== Segment start ==

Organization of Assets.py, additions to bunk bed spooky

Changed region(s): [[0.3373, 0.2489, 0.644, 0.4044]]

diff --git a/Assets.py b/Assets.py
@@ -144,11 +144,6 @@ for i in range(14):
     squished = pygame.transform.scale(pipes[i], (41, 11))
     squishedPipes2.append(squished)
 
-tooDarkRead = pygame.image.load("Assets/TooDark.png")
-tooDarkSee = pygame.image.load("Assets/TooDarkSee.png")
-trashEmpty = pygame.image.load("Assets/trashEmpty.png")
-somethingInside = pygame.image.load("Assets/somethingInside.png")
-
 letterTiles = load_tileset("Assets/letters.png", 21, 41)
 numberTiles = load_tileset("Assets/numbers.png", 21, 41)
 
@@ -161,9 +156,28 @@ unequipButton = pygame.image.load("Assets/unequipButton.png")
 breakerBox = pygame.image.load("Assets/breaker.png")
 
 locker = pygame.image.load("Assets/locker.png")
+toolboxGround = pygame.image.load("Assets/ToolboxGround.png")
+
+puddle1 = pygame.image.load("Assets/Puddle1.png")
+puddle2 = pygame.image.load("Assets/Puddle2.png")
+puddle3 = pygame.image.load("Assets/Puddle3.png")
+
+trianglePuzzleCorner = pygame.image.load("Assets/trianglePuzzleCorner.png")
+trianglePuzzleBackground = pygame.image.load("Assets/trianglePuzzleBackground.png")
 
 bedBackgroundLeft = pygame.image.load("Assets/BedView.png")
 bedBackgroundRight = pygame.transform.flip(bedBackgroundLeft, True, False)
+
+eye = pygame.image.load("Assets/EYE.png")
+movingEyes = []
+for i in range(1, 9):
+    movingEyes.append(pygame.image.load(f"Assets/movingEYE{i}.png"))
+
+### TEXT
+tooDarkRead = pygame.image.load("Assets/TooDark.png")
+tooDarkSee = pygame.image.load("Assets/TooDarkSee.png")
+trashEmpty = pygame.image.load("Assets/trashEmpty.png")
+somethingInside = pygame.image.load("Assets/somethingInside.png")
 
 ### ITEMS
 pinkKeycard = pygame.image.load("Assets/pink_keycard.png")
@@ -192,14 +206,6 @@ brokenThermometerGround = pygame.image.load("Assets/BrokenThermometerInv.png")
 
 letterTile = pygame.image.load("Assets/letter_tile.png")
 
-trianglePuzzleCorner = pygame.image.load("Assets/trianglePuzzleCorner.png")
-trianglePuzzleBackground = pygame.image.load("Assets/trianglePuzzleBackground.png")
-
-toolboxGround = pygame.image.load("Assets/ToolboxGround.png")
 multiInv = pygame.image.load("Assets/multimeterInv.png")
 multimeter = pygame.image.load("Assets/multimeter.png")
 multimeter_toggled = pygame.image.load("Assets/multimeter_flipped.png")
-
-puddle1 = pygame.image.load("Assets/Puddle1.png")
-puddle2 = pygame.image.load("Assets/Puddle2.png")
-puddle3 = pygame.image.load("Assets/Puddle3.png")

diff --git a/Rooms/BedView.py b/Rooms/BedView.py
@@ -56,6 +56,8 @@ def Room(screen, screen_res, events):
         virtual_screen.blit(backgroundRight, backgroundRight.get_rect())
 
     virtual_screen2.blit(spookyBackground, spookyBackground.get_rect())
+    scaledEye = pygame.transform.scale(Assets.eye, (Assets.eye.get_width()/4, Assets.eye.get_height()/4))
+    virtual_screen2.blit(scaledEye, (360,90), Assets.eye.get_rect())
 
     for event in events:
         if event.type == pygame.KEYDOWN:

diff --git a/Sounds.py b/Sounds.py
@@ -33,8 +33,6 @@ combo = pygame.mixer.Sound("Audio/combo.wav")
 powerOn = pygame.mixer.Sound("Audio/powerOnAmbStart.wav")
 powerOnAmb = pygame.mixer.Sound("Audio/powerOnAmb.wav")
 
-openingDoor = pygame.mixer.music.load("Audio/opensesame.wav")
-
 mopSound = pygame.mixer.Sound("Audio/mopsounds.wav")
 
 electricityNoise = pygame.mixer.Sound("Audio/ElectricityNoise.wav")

== Segment end ==

### [Requirement]
If a line in the listing contains the string "mixer", copy it.

### [The completed task]
@@ -33,8 +33,6 @@ combo = pygame.mixer.Sound("Audio/combo.wav")
 powerOn = pygame.mixer.Sound("Audio/powerOnAmbStart.wav")
 powerOnAmb = pygame.mixer.Sound("Audio/powerOnAmb.wav")
-openingDoor = pygame.mixer.music.load("Audio/opensesame.wav")
 mopSound = pygame.mixer.Sound("Audio/mopsounds.wav")
 electricityNoise = pygame.mixer.Sound("Audio/ElectricityNoise.wav")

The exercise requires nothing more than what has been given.